New Jersey Home Inspection Training
New Jersey Licensure (Chapter 8, Title 45) enacted in 1998. New Jersey’s “Home Inspection Professional Licensing Act,” sets specific educational and experience requirements in order to become a licensed home inspector. All home inspectors are required to:
- Complete high school or its equivalent;
- Serve as a licensed associate inspector for at least one year;
- Perform at least 250 inspections;
- Carry $500,000 in insurance; and
- Pass the National Home Inspector Examination.
Inspectors do not have to be a member or candidate of ASHI in order to take the exam. In order to become a licensed associate home inspector under the law, an inspector must:
- Perform at least 50 inspections in the presence of a licensed inspector; and
- Pass the National Home Inspector Examination .
Also, the law provides that, if home inspectors fail to disclose problems or accept payment from another party in the transaction, they can lose their license. Home inspectors are regulated by a five-member Home Inspection Advisory Committee, housed under the State Board of Professional Engineers and Land Surveyors.
In 2003, Public Law 2003, Chapter 77 was passed, amending the grandfathering requirements and extending the grandfathering window by one year, until June 30, 2004. Home Inspectors now have until December 31, 2005 to obtain their licenses.
In 2005, Public Law 2005, Chapter 201 was passed. The law states that to be eligible for home inspector licensure an applicant has two options:
- Successfully complete an approved course of study not less than 180 hours, as prescribed by the State Board of Professional Engineers and Land Surveyors, after consultation with the State Department of Education, which shall include not less than 40 hours of unpaid field-based inspections in the presence of and under the direct supervision of a licensed home inspector; or
- Perform not less than 250 fee-paid home inspections in the presence of and under the direct supervision of a licensed home inspector. The licensed home inspector who oversees these inspections must take full responsibility for the inspection and any report produced.
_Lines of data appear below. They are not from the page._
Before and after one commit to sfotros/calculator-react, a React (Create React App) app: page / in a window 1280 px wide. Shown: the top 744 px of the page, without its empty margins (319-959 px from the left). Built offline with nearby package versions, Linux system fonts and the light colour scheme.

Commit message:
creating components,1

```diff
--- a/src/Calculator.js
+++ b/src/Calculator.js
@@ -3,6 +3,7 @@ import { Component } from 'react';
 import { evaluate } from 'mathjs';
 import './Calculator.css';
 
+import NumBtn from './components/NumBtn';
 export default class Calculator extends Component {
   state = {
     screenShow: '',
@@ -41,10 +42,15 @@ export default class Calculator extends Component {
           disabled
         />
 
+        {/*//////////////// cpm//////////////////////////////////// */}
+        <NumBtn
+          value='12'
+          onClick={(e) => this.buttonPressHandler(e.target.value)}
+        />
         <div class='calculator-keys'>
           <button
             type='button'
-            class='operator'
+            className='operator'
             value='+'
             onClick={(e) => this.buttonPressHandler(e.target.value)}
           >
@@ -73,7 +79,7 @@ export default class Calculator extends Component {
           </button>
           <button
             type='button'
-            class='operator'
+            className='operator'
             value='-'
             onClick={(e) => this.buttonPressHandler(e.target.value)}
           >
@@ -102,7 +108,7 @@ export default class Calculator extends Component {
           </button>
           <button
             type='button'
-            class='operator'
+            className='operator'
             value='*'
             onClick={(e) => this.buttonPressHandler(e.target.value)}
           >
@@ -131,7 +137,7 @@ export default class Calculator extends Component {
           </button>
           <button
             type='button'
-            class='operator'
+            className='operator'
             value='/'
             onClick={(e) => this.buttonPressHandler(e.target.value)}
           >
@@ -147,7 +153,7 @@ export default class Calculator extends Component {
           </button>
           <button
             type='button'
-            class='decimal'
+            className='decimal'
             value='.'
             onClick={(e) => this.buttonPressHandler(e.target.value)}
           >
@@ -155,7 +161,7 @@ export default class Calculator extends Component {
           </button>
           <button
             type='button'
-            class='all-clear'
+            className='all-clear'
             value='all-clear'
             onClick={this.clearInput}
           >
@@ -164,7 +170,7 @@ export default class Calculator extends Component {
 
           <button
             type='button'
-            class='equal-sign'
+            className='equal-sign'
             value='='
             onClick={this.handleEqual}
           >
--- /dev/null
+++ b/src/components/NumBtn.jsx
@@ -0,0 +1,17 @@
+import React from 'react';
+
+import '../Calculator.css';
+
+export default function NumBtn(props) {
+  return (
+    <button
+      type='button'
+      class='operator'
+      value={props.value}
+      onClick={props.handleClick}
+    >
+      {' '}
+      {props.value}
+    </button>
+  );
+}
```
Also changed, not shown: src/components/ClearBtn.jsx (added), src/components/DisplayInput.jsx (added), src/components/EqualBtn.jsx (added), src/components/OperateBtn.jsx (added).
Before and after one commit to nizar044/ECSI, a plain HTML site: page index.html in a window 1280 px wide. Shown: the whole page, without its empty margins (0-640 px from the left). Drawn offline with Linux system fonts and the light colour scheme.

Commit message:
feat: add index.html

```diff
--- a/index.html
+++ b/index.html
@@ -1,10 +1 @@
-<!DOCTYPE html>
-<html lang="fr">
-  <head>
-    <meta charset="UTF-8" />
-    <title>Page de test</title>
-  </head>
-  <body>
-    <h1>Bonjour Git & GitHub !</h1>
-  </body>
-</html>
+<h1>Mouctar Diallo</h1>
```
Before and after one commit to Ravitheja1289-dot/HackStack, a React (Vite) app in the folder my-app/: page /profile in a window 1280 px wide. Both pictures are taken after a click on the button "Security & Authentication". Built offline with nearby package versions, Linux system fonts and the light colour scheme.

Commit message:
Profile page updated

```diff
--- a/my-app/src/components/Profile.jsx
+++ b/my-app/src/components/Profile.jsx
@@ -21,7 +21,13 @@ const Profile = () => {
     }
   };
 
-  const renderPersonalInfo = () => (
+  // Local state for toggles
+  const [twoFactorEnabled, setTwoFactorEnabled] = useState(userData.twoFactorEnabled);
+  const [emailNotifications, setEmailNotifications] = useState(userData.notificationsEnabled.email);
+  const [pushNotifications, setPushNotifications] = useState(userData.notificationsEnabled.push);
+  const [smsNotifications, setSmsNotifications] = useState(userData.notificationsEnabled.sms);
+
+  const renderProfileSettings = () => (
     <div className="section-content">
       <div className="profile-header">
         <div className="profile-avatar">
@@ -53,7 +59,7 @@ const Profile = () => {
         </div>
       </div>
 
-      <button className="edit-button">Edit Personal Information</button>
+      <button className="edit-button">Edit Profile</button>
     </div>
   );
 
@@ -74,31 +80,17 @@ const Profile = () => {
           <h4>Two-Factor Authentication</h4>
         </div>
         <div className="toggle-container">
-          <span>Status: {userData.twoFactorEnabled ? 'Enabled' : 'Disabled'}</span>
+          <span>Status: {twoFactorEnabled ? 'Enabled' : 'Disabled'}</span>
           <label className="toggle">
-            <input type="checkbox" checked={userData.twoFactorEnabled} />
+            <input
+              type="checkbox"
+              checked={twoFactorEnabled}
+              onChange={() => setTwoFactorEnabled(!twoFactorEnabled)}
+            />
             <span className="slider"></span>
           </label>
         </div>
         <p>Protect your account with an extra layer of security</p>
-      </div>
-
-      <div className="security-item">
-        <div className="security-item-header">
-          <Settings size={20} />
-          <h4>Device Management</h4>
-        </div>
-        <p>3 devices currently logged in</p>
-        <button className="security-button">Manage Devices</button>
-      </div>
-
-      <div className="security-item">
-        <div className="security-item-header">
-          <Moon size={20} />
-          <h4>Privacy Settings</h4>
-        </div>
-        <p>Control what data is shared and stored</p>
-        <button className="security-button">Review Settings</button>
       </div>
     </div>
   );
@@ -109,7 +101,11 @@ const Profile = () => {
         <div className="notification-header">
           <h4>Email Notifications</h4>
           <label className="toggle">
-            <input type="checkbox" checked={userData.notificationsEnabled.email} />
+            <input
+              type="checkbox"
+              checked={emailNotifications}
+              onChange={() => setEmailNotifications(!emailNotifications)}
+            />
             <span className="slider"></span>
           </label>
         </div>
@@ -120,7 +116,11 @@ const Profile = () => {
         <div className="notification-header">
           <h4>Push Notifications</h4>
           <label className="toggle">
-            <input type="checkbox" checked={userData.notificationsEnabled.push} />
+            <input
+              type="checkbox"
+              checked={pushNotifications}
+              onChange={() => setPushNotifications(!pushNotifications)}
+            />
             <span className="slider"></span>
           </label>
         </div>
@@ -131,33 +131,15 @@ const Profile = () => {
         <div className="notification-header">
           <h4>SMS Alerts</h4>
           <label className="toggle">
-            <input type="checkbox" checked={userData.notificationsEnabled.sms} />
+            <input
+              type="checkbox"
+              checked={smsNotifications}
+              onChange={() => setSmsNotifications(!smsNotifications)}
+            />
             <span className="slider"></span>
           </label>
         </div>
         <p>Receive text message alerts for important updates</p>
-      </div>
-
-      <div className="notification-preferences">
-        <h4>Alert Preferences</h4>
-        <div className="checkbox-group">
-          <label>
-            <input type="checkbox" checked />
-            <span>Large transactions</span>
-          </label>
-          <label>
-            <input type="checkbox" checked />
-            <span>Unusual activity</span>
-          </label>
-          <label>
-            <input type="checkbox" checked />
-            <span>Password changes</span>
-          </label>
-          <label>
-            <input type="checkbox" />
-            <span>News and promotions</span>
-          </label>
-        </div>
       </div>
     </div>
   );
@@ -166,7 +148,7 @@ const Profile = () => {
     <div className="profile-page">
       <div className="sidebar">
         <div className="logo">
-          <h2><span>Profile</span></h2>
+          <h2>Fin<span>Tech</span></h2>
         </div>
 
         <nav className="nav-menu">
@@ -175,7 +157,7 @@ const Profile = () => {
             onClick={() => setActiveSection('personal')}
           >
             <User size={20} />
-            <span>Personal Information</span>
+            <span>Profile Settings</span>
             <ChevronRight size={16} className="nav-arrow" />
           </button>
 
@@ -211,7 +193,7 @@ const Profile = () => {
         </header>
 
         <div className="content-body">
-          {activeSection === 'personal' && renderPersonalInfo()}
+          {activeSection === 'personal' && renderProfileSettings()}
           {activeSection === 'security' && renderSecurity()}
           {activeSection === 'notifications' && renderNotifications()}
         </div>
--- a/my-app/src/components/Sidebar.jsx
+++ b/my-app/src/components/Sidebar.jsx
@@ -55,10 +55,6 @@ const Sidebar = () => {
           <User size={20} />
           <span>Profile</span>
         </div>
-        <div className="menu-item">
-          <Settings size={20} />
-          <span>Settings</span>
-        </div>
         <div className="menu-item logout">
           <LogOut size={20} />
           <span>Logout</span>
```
In addition, the law stipulates that as a condition for home inspector biennial license renewal, an individual shall complete 40 credit hours of continuing education.
The law also changes current law, which states home inspector applicants must pass the examinations offered by ASHI. The law instead will require applicants to pass an examination administered or approved by the Home Inspection Advisory Committee, which would not necessarily be ASHI’s exam.
The law eliminates the classification of “Associate Home Inspector.” During the first 180 days after the bill’s enactment, the Home Inspection Advisory Committee shall, upon application, issue a home inspector license to any person whose application for an Associate Home Inspector license had been approved by the committee prior to December 30, 2005 or who satisfied certain requirements and had completed 40 hours of unpaid field-based inspections under the direct supervision of a licensed home inspector prior to December 30, 2005.